_What is needed_
In the entries that follow, find the word "Airlines" and report each line it is on.

[Code change snippets]
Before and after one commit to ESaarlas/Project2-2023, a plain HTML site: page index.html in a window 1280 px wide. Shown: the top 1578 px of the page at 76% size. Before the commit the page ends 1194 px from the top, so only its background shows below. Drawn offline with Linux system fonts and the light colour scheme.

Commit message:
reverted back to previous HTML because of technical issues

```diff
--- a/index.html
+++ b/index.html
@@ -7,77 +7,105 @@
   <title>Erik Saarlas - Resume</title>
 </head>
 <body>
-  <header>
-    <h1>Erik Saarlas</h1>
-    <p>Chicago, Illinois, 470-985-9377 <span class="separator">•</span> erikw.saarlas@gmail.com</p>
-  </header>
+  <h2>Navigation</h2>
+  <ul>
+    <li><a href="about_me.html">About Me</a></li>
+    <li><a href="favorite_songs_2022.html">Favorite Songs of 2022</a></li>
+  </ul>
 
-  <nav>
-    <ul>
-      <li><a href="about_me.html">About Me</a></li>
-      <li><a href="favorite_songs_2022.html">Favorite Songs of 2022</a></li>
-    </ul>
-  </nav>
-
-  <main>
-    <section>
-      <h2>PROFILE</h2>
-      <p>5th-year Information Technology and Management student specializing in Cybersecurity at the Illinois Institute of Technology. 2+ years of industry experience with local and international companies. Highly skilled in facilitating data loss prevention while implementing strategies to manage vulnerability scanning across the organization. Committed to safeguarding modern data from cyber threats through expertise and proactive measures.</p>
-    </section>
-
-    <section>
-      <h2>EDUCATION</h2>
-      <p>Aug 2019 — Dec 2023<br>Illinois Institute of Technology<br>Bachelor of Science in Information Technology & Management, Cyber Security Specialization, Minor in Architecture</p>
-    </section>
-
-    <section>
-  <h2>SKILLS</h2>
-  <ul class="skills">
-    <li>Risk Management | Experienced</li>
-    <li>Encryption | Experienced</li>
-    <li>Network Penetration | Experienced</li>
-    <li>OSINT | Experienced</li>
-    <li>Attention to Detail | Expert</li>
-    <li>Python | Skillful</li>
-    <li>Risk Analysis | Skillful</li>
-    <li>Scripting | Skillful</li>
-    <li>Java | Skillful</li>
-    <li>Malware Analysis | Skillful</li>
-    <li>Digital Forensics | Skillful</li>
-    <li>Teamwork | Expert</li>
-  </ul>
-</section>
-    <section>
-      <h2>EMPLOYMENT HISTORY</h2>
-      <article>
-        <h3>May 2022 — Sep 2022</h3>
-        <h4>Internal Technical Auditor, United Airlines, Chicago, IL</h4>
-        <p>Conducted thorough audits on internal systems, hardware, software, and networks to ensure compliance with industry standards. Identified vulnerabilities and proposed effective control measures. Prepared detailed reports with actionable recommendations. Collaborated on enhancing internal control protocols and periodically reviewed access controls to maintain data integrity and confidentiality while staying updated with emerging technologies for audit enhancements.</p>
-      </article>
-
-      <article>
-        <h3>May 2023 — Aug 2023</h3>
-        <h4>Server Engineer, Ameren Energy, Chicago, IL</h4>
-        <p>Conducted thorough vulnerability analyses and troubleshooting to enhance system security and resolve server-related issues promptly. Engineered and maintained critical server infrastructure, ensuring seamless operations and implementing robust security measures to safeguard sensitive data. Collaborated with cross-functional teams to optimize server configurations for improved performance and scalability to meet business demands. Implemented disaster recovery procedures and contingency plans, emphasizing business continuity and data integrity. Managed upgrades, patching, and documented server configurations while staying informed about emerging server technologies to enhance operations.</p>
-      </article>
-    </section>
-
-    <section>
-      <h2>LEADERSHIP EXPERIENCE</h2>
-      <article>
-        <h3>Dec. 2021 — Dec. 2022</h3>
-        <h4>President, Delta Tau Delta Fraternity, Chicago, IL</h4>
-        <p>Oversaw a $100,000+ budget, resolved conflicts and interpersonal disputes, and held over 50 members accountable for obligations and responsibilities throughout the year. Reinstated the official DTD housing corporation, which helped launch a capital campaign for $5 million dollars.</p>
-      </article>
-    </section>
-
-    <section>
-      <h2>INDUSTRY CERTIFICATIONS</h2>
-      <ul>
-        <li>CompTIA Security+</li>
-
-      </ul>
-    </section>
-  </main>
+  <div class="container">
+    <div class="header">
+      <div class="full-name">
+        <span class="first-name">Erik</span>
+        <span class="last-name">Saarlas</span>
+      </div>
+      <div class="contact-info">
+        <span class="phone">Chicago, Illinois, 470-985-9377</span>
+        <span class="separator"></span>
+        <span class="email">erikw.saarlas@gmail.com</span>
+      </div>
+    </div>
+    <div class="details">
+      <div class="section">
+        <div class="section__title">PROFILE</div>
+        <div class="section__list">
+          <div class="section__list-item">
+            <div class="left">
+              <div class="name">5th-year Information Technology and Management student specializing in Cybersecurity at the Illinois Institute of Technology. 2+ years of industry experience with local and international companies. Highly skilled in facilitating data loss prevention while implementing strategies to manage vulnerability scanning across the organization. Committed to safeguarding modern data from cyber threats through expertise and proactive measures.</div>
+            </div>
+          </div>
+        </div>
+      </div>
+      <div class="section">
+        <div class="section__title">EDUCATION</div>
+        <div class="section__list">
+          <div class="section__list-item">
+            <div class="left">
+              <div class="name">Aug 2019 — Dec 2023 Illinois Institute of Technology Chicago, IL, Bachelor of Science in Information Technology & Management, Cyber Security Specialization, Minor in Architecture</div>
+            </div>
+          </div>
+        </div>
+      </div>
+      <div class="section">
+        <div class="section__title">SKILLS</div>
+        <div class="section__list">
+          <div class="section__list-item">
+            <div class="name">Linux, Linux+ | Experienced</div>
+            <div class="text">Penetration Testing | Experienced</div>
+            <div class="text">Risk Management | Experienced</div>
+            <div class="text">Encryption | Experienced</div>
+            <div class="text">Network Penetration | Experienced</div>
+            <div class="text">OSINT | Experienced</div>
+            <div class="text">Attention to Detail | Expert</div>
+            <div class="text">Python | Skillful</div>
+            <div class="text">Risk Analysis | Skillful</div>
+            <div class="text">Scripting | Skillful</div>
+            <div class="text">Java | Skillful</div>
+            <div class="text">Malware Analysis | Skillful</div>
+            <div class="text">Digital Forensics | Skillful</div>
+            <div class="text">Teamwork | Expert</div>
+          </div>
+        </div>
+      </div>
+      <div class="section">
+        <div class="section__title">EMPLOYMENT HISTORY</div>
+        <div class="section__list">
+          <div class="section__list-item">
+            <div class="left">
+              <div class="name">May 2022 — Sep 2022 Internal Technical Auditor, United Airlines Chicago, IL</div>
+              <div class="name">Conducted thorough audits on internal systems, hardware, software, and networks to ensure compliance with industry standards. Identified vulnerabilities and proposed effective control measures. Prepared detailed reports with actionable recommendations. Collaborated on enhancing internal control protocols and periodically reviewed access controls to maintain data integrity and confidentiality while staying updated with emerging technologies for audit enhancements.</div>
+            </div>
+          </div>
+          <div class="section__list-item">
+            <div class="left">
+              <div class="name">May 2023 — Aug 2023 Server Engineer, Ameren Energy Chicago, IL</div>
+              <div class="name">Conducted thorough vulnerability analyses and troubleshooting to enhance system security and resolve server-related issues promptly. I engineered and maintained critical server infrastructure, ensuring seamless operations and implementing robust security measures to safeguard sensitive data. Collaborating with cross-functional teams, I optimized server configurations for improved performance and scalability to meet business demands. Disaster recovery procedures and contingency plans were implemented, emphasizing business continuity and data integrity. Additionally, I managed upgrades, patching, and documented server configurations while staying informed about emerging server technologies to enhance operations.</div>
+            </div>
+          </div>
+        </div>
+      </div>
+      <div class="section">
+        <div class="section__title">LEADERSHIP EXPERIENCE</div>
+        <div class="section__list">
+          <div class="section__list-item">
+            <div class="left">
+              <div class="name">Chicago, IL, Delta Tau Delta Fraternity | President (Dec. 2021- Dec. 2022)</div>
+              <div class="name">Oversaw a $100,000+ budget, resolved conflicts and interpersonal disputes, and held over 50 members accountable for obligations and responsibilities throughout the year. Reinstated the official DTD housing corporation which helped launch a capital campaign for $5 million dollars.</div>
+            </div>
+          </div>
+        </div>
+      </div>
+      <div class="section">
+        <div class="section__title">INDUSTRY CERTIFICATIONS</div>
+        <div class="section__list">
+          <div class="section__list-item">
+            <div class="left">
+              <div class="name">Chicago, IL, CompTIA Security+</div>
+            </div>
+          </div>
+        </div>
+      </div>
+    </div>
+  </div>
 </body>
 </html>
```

_Answer box_
-        <h4>Internal Technical Auditor, United Airlines, Chicago, IL</h4>
+              <div class="name">May 2022 — Sep 2022 Internal Technical Auditor, United Airlines Chicago, IL</div>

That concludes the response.